In a diary entry on May 30, 1951, Eisenhower wrote that Memorial Day reminded him that the U.S. — then engaged in a brutal, stalemated war in Korea — was “still adding to the number of graves that will be decorated in future years.” He added: “Men are stupid!”
Unsurprisingly, spearheading a potentially lethal American rivalry with a communist adversary, Ike was committed to strong alliances and a strong military. He had, after all, served as the supreme commander of the Allied Expeditionary Forces, leading the Normandy invasion that changed the course of World War II.
But it is worth noting that, as president, Eisenhower cut military spending, notably on “boots on the ground,” in favor of high-tech and atomic power. There, as his Secretary of State John Foster Dulles famously put it, the American taxpayer could get “more bang for the buck.”
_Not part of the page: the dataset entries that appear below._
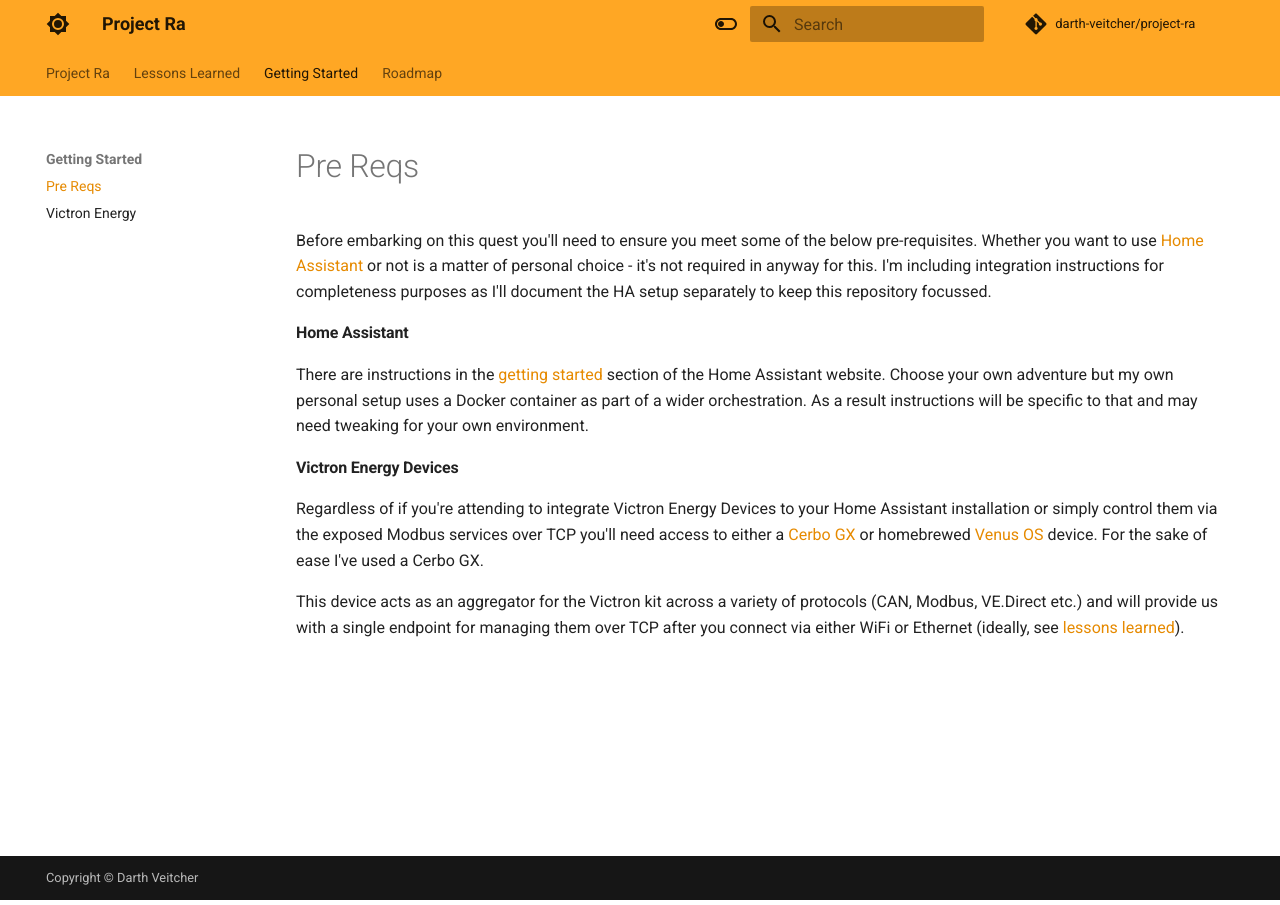
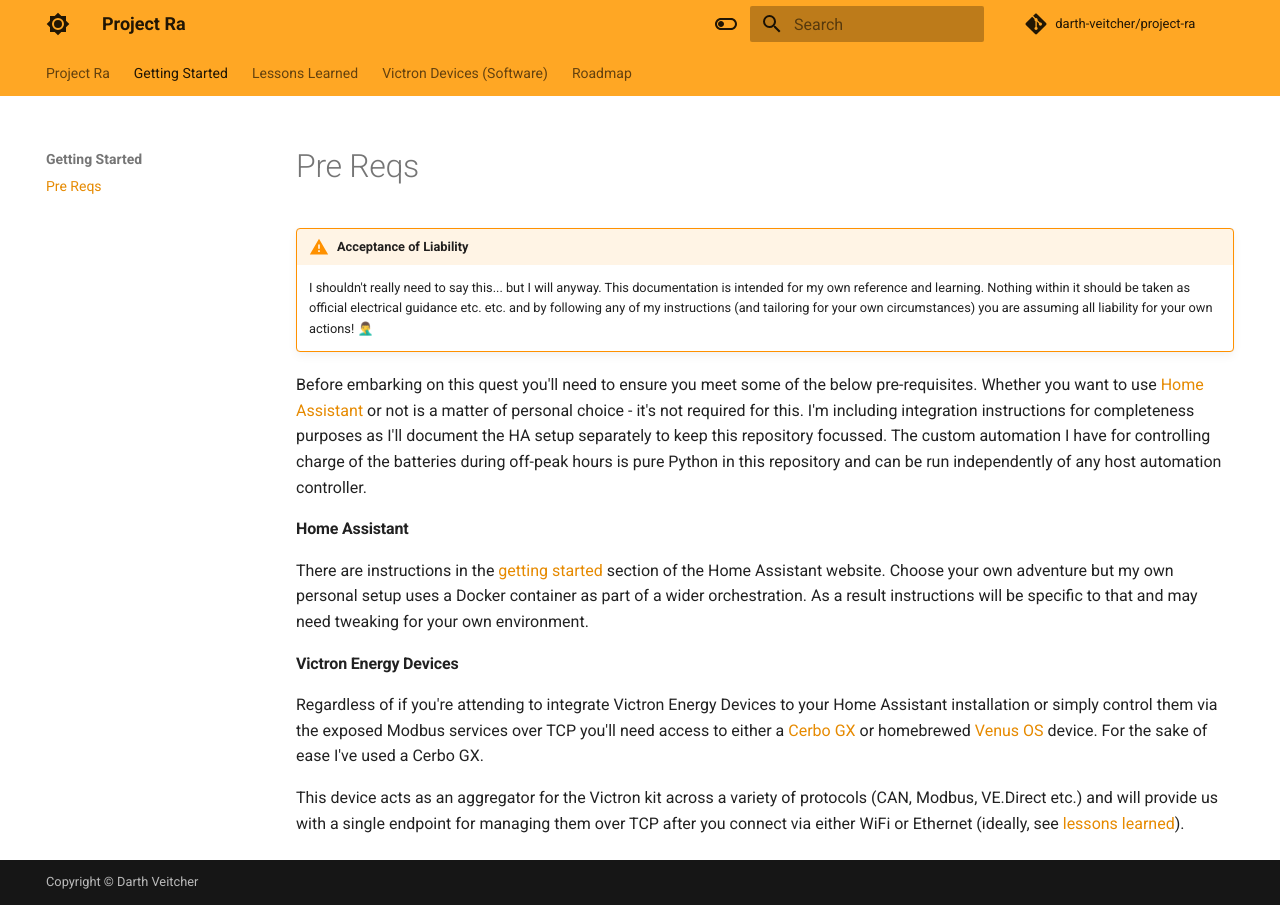
Before and after one commit to darth-veitcher/project-ra, an MkDocs documentation site: the page built from docs/getting-started/pre-reqs.md, in a window 1280 px wide. Built offline with MkDocs 1.6.1 and Material for MkDocs 9.7.7, drawn with Linux system fonts in a browser that asks for light colours; some web fonts are replaced; comment, search, counter and statistics services are not loaded; the version menu is left out.

Commit message:
refactor victron section

```diff
--- a/docs/getting-started/pre-reqs.md
+++ b/docs/getting-started/pre-reqs.md
@@ -5,7 +5,11 @@
   - toc
 ---
 
-Before embarking on this quest you'll need to ensure you meet some of the below pre-requisites. Whether you want to use [Home Assistant](https://www.home-assistant.io) or not is a matter of personal choice - it's not required in anyway for this. I'm including integration instructions for completeness purposes as I'll document the HA setup separately to keep this repository focussed.
+!!! warning "Acceptance of Liability"
+
+    I shouldn't really need to say this... but I will anyway. This documentation is intended for my own reference and learning. Nothing within it should be taken as official electrical guidance etc. etc. and by following any of my instructions (and tailoring for your own circumstances) you are assuming all liability for your own actions! 🤦‍♂️
+
+Before embarking on this quest you'll need to ensure you meet some of the below pre-requisites. Whether you want to use [Home Assistant](https://www.home-assistant.io) or not is a matter of personal choice - it's not required for this. I'm including integration instructions for completeness purposes as I'll document the HA setup separately to keep this repository focussed. The custom automation I have for controlling charge of the batteries during off-peak hours is pure Python in this repository and can be run independently of any host automation controller.
 
 ## Home Assistant
 
--- a/mkdocs.yml
+++ b/mkdocs.yml
@@ -6,10 +6,13 @@
 # Nav
 nav:
   - "Project Ra": "index.md"
-  - "Lessons Learned": "lessons-learned.md"
   - "Getting Started":
       - "Pre Reqs": "getting-started/pre-reqs.md"
-      - "Victron Energy": "home-assistant/victron.md"
+  - "Lessons Learned": "lessons-learned.md"
+  - "Victron Devices (Software)":
+      - "ModbusTCP": "victron/victron.md"
+      - "Automation: Charge during off-peak": "victron/off-peak-charging.md"
+      - "Home Assistant": "victron/home-assistant.md"
   - "Roadmap": "todo.md"
 
 # Repository
```
Also changed, not shown: docs/lessons-learned.md (+19 -6 lines), docs/victron/home-assistant.md (added, +63 -0 lines), docs/victron/off-peak-charging.md (added, +9 -0 lines), docs/victron/victron.md (renamed from docs/home-assistant/victron.md, +4 -60 lines), 1 other file.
Ike would never have put it that way. He did not engage in rhetorical flourishes of the sort Dulles favored. Moreover, Eisenhower was determined, as Evan Thomas put it in his best-selling study, “Ike’s Bluff,” never to use nuclear weapons. At the same time he would “tell no one” what was on his mind about this ultimate presidential power.
That said, a consistent thread running through Eisenhower’s public and private statements was his hatred of tyranny and his commitment to democratic traditions. Ike believed to his core that war was folly. He promoted unity, peace and cooperation among our allies, as well as dialogue with adversaries. As he put it in a July 4, 1947, address in Vicksburg, Mississippi, “A nation’s success in war and peace demands participation in the community of nations.”
No “America first,” no “go it alone” for President Eisenhower. Alliances and teamwork were his mantra. And in the end, while Ike liked fireworks as much as the next person, he would leave the emphasis on military parades and flyovers to the autocrats and totalitarians.
Michael J. Birkner is professor of history at Gettysburg College. He has written extensively on the Eisenhower presidency.